● EXERCISE REQUIREMENTS: For each line below, check whether "rename" is present. Report how many lines have it, nothing else.
===============
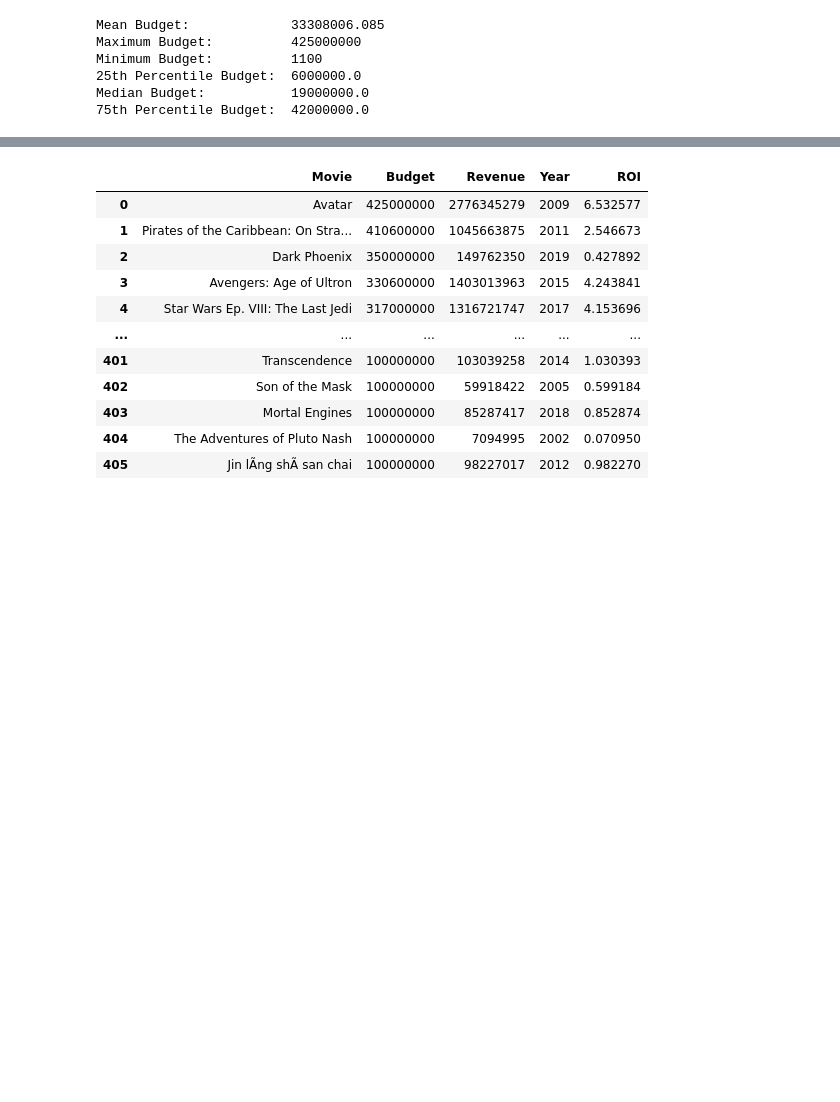
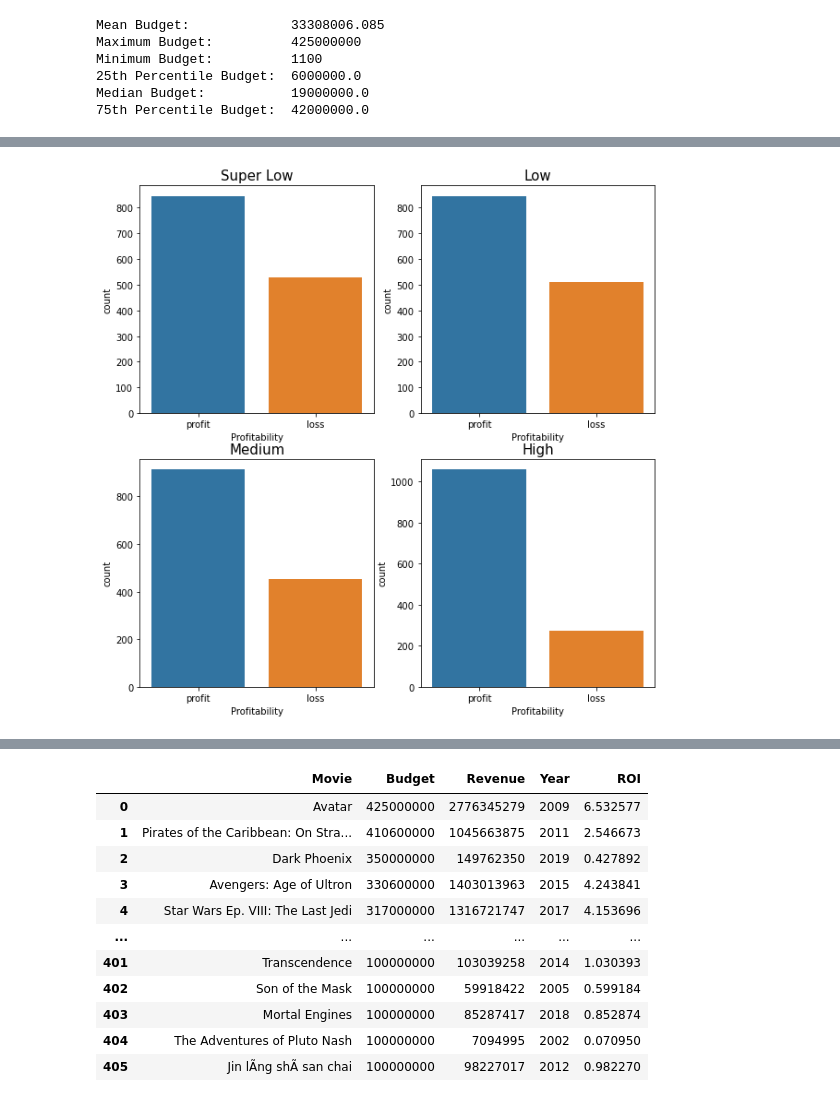
Before and after one commit to jaeheonk817/Microsoft-Movie-Recommendations, a Jupyter notebook: student1.ipynb, the cells around one changed output, grey strips where cells are left out. Saved outputs shown, nothing was run; the diff lists cells and outputs as text; code cells hidden in the pictures; blank space fills up the shorter version.

```diff
--- a/student1.ipynb
+++ b/student1.ipynb
@@ -322,0 +342,22 @@ High-Budget and ROI's correlation:       0.1433747658781076
+# %%
+# Draw a countplot for each budget category separately.
+
+fig, ax = plt.subplots(2, 2, figsize=(10, 10))
+
+
+sns.countplot(x=tn[tn['Budget Level'] == 'super low']['Profitability'], ax = ax[0,0])
+ax[0,0].set_title("Super Low", fontsize=15)
+
+
+sns.countplot(x=tn[tn['Budget Level'] == 'low']['Profitability'], ax=ax[0,1])
+ax[0,1].set_title("Low", fontsize=15)
+
+sns.countplot(x=tn[tn['Budget Level'] == 'medium']['Profitability'], ax=ax[1,0])
+ax[1,0].set_title("Medium", fontsize=15)
+
+sns.countplot(x=tn[tn['Budget Level'] == 'high']['Profitability'], ax=ax[1,1])
+ax[1,1].set_title("High", fontsize=15)
+
+plt.show()
+# %% [output]
+[figure, added]
```
Also changed, not shown: parts of 11 cells of this notebook.
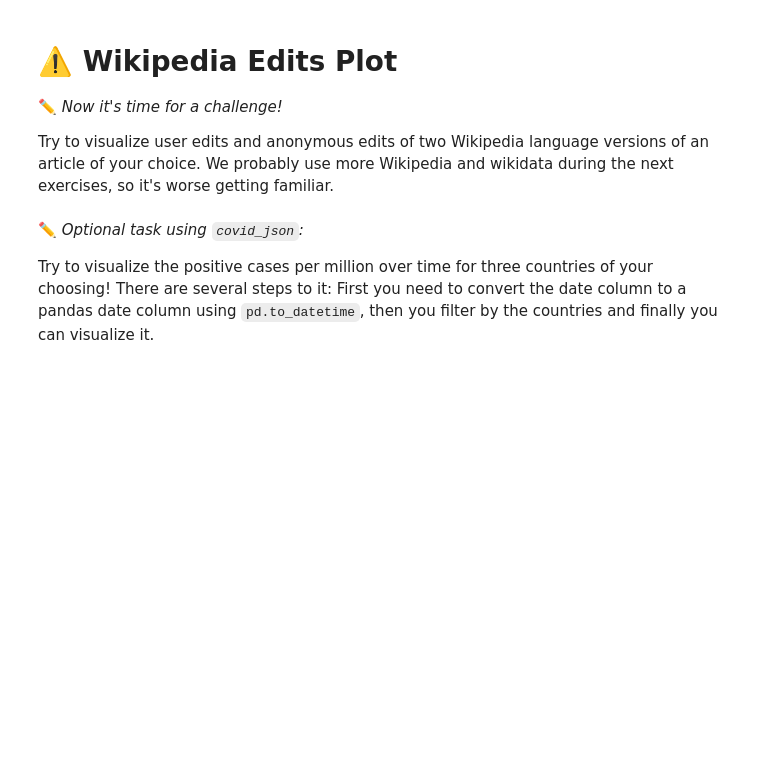
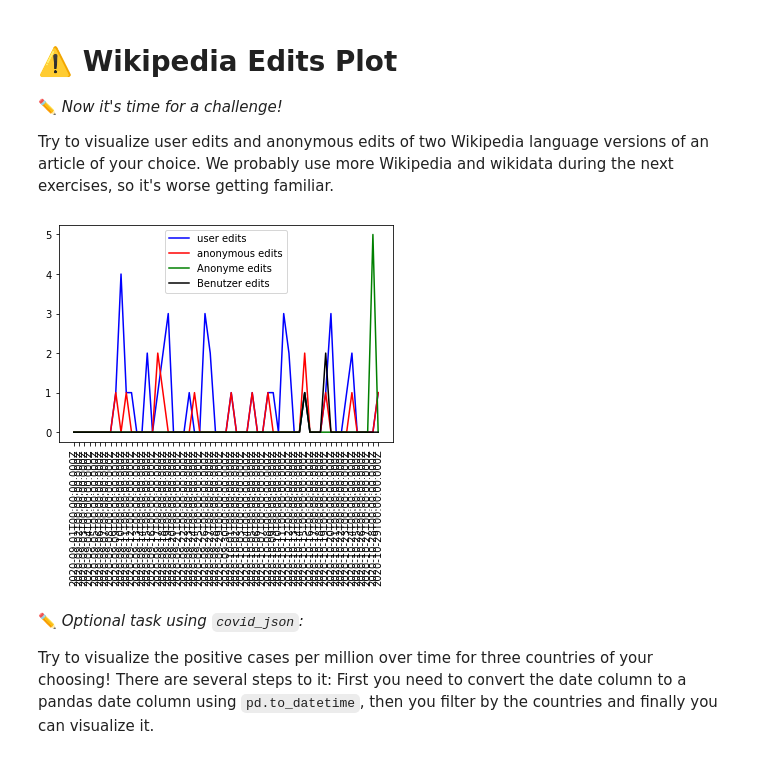
Before and after one commit to FUB-HCC/hcds-winter-2020, a Jupyter notebook: assignments/A1_WarmUp/goto/A1_WarmUp.ipynb, the cells around one changed output. Cells and saved outputs as stored; diff of their text form; code cells hidden in the pictures; blank space fills up the shorter version.

Commit message:
Rest

```diff
--- a/assignments/A1_WarmUp/goto/A1_WarmUp.ipynb
+++ b/assignments/A1_WarmUp/goto/A1_WarmUp.ipynb
@@ -603,6 +697,52 @@ plt.show()
 ✏️ *Now it's time for a challenge!*
 
 Try to visualize user edits and anonymous edits of two Wikipedia language versions of an article of your choice. We probably use more Wikipedia and wikidata during the next exercises, so it's worse getting familiar.
+# %%
+headers = {
+    'User-Agent': 'https://github.com/aschle',
+    'From': 'alexa.schlegel@fu-berlin.de'
+}
+
+# Edpoint for getting Edits per Page
+#/Amy_Coney_Barrett/anonymous/daily/20200901/20201030'
+#/Amy_Coney_Barrett/user/daily/20200901/20201030'
+
+epAnonDe = 'https://wikimedia.org/api/rest_v1/metrics/edits/per-page/de.wikipedia/C_(Programmiersprache)/anonymous/daily/20200901/20201030'
+epAnonEn = 'https://wikimedia.org/api/rest_v1/metrics/edits/per-page/en.wikipedia/C_(programming_language)/anonymous/daily/20200901/20201030'
+
+epUserDe = 'https://wikimedia.org/api/rest_v1/metrics/edits/per-page/de.wikipedia/C_(Programmiersprache)/user/daily/20200901/20201030'
+epUserEn = 'https://wikimedia.org/api/rest_v1/metrics/edits/per-page/en.wikipedia/C_(programming_language)/user/daily/20200901/20201030'
+
+responseAnonDe = requests.get(epAnonDe, headers=headers).json()
+responseAnonEn = requests.get(epAnonEn, headers=headers).json()
+responseUserDe = requests.get(epUserDe, headers=headers).json()
+responseUserEn = requests.get(epUserEn, headers=headers).json()
+
+
+anon_dataDe = pd.json_normalize(responseAnonDe, ['items', 'results'])
+anon_dataEn = pd.json_normalize(responseAnonEn, ['items', 'results'])
+user_dataDe = pd.json_normalize(responseUserDe, ['items', 'results'])
+user_dataEn = pd.json_normalize(responseUserEn, ['items', 'results'])
+
+merged_dataDe = pd.merge(anon_dataDe, user_dataDe, on='timestamp', how='outer')
+merged_dataDe = merged_dataDe.rename(columns={"edits_x": "Anonyme edits", "edits_y": "Benutzer edits"})
+
+merged_dataEn = pd.merge(anon_dataEn, user_dataEn, on='timestamp', how='outer')
+merged_dataEn = merged_dataEn.rename(columns={"edits_x": "anonymous edits", "edits_y": "user edits"})
+
+merged_data = pd.merge(merged_dataDe, merged_dataEn, on='timestamp', how='outer')
+merged_data = merged_data.rename(columns={"edits_x": "anonymous edits", "edits_y": "user edits"})
+
+
+plt.plot(merged_data['timestamp'], merged_data['user edits'], color="blue")
+plt.plot(merged_data['timestamp'], merged_data['anonymous edits'], color="red")
+plt.plot(merged_data['timestamp'], merged_data['Anonyme edits'], color="green")
+plt.plot(merged_data['timestamp'], merged_data['Benutzer edits'], color="black")
+plt.xticks(rotation=90)
+plt.legend(["user edits", "anonymous edits","Anonyme edits", "Benutzer edits"])
+plt.show()
+# %% [output]
+[figure, added]
 # %% [markdown]
 ✏️ *Optional task using `covid_json`:*
 
```
Also changed, not shown: parts of 14 cells of this notebook.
===============
● ANSWER SECTION: 3